Alter Egos

Production: A Phase 4 presentation of a Gallard-Velazquez/Attic Light Films/Farah Films production in association with Off Hollywood Pictures and Cloud 9 Film Partners. Produced by Dan Farah, Milan Chakraborty, Carlos Velazquez, Jordan Galland. Executive producers, Ed McWilliams, Doug Weiser. Directed, written by Jordan Galland.

Crew: Camera (color), Chris LaVasseur; editor, Dan Schecter; music, Sean Lennon; music supervisor, Jonathan Leahy; production designer, Lucio Seixas; art director, Matthew Arrow; costume designer, Carisa Kelly; sound, Joshua Hilson; re-recording mixer, Matthew Polis; assistant director, Ryan Dearth; line producers, Milan Chakraborty, Carlos Velazquez; associate producers, Isaac Lefevre, Dearth; casting, Eve Battaglia. Reviewed at Fantasia Film Festival, Montreal, July 24, 2012. Running time: 79 MIN.

Cast: With: Kris Lemche, Brooke Nevin, Joey Kern, John Ventimiglia, Danny Masterson, Christine Evangelista.

More Scene

  • Cara Delevingne poses for photographers upon

    Cara Delevingne to be Honored with Hero Award at Trevor Project New York Gala

    The Trevor Project will honor Cara Delevingne with the Hero Award at its upcoming TrevorLIVE New York gala. Delevingne has supported The Trevor Project‘s efforts to end LGBTQ youth suicide rates, in addition to using her platform to speak out about mental health issues, women’s rights and animal conservation. On screen, she has acted in [...]

  • Kristen Stewart'JT LeRoy' Film Premiere, Arrivals,

    Kristen Stewart: 'Charlie's Angels' Reboot Is 'Woke' but Still 'Funny and Weird'

    “Charlie’s Angels” has made the jump to 2019. Kristen Stewart, who stars in the Elizabeth Banks-directed reboot as one of the Angels, says the classic ’70s franchise has been updated to modern times without losing its pulpy action. “At one point I think we said it was woke and grounded, and everyone was like, ‘Wait, [...]

  • Robert De Niro

    Robert De Niro Slams Trump Administration at Tribeca Opening Night

    The 18th annual Tribeca Film Festival opened with Roger Ross Williams’ documentary “The Apollo” at the iconic uptown venue which performers and Harlem community members call “home.” “You can feel the history, the echo of the entertainers,” Tribeca Film Festival co-founder Robert De Niro said in a speech before the film. “In this administration, during [...]

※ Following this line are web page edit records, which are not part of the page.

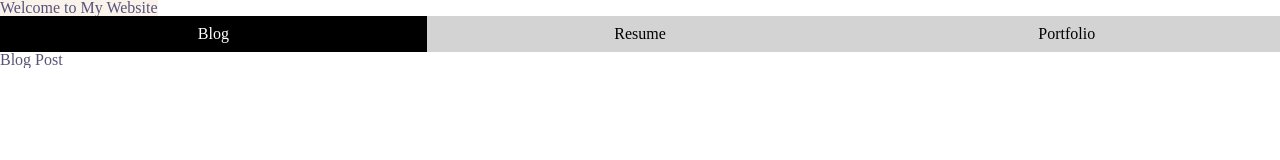
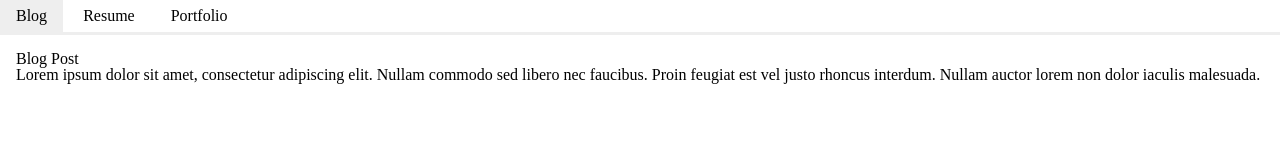
Before and after one commit to ethanthoma/personal-website, a plain HTML site: page src/index.html in a window 1280 px wide. Drawn offline with nearby package versions, Linux system fonts and the light colour scheme; files that its build step writes are made by us from their sources.

Commit message:
Updated build

```diff
--- a/src/index.html
+++ b/src/index.html
@@ -4,17 +4,15 @@
                 <title>My Website</title>
 
 		<!-- htmx --->
-                <script src="https://unpkg.com/htmx.org/dist/htmx.js"></script>
+                <script src="./htmx.min.js"></script>
 
 		<link rel="stylesheet" href="./styles/main.css">
         </head>
         <body>
-                <h1, class="title-header">Welcome to My Website</h1>
-
 		<div id="tabs" hx-target="#tab-contents" _="on htmx:afterOnLoad take .selected for event.target">
-			<a hx-get="/fragments/blog.html" class="selected">Blog</a>
-			<a hx-get="/fragments/resume.html">Resume</a>
-			<a hx-get="/fragments/portfolio.html">Portfolio</a>
+			<a hx-get="/fragments/blog.html" class="tab selected">Blog</a>
+			<a hx-get="/fragments/resume.html" class="tab">Resume</a>
+			<a hx-get="/fragments/portfolio.html" class="tab">Portfolio</a>
 		</div>
 
 		<div id="tab-contents" hx-get="/fragments/blog.html" hx-trigger="load"></div>
--- a/src/styles/components/_tabs.scss
+++ b/src/styles/components/_tabs.scss
@@ -1,30 +1,17 @@
 #tabs {
-	display: flex;
-	align-items: flex-start;
-	background-color: lightgray;
+	border-bottom: solid 3px #eee;
 }
 
-#tabs a {
-	flex: 1;
-	text-align: center;
-	padding: 10px;
-	color: black;
-	text-decoration: none;
-	transition: background-color 0.3s;
+#tabs > a {
+	display: inline-block;
+	padding: 0.5em 1em;
+	cursor:pointer;
 }
 
-#tabs a.selected {
-	background-color: black;
-	color: white;
+#tabs > a.selected {
+	background-color: #eee;
 }
 
 #tab-contents {
-	display: flex;
-	overflow-x: auto;
-	transition: transform 0.3s;
+	padding:1em;
 }
-
-#tab-contents > * {
-	flex: 0 0 100%;
-	width: 100%;
-}
```
Also changed, not shown: config.json (+7 -1 lines), 2 other files.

  • Lilli Cooper Tootsie

    How the 'Tootsie' Musical Was Updated for the #MeToo Era

    Turning the beloved 1982 comedy “Tootsie” into a 21st century musical already seemed like a challenge when work on the adaptation began back in 2016. Then the #MeToo movement revved up — and the writers knew they couldn’t tell Dorothy’s story for a modern audience without it. “It’s different than it was when the movie [...]

  • Ralph Fiennes attends a special screening

    Ralph Fiennes on Directing Rudolf Nureyev Biopic: 'It's Been a Very, Very Long Road'

    Ralph Fiennes celebrated his latest directorial outing, “The White Crow,” on Monday night in New York City. The Sony Pictures Classics film tells the story of legendary dancer Rudolf Nureyev. “It’s been a very, very long road. We were mad. We were mad to take on this subject of Rudolf Nureyev. Mad. Completely mad,” Fiennes [...]

  • Taylor Swift Time 100 Performance

    Watch Taylor Swift's Time 100 Gala Performance and Speech

    Just two nights out from Taylor Swift D-day spring 2019 — i.e., Thursday’s release of a new single — Swift made an appearance Tuesday at the Time 100 event in New York, where she did not let loose with any spoiler performances of new music but did sing a few fan favorites, including “Style,” “Delicate,” and [...]

More From Our Brands

Access exclusive content